Each line of the data below holding the word "Black" must be copied.

== Segment start ==

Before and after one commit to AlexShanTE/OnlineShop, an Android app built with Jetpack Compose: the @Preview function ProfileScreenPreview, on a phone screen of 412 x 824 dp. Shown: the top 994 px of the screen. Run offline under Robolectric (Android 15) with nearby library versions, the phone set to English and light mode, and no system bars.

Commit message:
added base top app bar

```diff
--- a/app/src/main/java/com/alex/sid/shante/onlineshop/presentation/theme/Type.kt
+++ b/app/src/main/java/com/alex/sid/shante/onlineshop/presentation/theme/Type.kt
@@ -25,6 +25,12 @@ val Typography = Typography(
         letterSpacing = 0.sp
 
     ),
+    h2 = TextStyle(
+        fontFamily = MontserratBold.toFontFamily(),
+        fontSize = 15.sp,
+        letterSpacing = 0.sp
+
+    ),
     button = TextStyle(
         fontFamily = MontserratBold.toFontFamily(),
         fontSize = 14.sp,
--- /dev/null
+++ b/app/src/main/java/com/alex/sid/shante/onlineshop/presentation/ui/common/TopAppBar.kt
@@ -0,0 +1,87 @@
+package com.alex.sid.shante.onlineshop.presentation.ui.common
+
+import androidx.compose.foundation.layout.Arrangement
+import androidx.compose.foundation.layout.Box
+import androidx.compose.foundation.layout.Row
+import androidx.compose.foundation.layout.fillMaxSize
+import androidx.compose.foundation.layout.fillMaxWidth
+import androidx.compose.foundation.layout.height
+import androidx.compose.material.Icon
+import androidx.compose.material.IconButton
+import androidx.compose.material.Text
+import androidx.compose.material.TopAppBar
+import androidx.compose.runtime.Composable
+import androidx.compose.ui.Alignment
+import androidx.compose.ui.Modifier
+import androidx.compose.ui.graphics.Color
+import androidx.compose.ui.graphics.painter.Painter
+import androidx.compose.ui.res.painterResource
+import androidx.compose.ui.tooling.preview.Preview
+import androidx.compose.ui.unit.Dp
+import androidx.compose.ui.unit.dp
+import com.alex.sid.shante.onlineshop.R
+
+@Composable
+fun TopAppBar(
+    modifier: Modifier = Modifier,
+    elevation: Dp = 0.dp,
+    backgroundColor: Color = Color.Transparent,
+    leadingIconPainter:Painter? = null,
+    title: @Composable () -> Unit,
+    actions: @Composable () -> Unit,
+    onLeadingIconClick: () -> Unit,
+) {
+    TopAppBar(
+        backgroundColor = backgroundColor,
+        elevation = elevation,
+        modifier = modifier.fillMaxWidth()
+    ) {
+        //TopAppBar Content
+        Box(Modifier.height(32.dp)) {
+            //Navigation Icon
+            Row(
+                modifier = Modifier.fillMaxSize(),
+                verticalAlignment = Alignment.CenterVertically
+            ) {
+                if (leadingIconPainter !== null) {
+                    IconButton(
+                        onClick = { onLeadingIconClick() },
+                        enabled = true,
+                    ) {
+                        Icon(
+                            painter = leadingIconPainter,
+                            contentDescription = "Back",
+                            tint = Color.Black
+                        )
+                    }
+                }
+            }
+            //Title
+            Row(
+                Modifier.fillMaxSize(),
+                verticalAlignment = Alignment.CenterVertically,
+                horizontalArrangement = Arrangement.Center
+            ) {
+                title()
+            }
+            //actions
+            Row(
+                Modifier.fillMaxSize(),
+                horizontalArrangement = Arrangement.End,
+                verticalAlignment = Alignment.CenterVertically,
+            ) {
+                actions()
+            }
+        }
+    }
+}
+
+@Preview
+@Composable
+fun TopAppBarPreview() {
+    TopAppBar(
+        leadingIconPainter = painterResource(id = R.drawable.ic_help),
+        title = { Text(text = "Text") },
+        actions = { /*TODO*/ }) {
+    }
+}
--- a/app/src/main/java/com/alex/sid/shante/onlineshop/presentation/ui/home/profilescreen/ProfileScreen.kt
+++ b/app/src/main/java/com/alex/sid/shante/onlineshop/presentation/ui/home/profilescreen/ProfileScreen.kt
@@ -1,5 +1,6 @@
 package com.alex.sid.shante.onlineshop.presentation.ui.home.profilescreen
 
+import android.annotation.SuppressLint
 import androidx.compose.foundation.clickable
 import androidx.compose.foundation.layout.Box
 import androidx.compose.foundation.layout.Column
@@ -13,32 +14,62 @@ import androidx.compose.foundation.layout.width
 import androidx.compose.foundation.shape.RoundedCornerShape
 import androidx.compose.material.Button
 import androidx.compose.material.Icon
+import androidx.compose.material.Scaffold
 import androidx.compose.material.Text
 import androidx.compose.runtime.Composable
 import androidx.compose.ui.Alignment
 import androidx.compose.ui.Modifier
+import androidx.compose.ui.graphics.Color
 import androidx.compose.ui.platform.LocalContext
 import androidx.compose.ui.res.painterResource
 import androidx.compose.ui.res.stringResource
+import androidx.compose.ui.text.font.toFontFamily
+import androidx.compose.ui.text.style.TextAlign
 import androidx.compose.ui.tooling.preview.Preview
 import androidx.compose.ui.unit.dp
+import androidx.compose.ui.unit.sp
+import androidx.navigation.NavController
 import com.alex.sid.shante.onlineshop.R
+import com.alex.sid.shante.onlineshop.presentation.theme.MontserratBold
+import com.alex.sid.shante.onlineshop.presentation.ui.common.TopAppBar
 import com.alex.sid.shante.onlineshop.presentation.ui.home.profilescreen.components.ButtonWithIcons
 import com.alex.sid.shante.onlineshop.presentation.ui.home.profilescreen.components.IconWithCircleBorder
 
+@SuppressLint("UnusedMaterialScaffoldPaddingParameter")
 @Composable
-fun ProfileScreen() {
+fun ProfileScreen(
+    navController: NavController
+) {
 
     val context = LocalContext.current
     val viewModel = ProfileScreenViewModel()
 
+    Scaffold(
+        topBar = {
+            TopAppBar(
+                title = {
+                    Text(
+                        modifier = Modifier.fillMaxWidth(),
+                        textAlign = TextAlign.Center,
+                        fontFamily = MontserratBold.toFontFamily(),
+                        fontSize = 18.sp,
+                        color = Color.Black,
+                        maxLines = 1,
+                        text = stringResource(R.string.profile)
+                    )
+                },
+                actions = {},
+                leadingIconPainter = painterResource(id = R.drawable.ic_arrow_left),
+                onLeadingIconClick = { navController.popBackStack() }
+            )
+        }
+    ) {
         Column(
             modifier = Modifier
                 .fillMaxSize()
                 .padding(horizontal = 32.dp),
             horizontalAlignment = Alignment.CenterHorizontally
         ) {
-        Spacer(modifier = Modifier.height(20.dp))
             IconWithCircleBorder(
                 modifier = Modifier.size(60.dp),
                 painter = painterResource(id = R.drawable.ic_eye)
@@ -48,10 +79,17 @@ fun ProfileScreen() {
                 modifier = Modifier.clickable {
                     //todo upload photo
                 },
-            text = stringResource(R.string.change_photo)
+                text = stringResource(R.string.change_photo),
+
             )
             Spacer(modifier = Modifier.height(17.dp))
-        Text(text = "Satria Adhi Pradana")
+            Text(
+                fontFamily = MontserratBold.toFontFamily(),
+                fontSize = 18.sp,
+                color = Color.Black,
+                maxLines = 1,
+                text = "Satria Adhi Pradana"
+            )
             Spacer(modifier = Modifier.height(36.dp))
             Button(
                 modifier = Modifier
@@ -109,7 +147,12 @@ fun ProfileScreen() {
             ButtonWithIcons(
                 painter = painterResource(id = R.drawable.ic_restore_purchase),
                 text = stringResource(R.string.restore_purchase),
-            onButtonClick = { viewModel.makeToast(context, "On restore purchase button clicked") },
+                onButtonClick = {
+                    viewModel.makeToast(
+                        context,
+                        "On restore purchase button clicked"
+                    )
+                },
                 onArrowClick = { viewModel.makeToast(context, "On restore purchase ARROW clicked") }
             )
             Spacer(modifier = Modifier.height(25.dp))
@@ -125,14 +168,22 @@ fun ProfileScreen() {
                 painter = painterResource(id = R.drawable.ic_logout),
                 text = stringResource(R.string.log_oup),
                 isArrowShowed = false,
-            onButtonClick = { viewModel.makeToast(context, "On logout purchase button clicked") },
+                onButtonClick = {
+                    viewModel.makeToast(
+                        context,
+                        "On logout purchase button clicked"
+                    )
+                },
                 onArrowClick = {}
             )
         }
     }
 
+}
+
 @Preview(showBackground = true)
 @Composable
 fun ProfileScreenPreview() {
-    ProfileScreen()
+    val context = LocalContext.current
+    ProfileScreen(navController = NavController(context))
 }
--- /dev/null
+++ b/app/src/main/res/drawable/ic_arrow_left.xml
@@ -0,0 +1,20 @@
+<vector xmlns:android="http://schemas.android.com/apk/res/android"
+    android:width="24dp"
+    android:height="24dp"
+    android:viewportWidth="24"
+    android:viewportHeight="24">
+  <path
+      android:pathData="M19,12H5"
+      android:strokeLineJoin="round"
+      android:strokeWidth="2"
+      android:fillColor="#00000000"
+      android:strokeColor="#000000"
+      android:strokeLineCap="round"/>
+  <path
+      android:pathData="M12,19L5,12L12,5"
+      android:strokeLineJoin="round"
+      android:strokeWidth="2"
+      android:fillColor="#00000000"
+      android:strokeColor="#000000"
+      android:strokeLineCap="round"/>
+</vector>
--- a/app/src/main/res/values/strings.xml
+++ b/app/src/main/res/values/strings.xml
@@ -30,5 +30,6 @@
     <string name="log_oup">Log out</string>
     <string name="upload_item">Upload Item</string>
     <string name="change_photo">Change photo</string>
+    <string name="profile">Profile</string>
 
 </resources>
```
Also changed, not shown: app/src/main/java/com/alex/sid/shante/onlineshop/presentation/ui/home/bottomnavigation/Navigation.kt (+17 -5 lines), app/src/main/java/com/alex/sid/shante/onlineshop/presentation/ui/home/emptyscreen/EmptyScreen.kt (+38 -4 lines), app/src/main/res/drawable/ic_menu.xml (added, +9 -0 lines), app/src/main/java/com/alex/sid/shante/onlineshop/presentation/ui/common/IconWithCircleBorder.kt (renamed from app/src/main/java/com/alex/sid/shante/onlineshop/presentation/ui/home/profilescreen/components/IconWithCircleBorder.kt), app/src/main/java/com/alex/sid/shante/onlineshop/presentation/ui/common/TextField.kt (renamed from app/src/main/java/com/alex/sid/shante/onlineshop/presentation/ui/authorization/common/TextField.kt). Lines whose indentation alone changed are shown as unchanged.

== Segment end ==

§ Response to this task
+                            tint = Color.Black
+                        color = Color.Black,
+                color = Color.Black,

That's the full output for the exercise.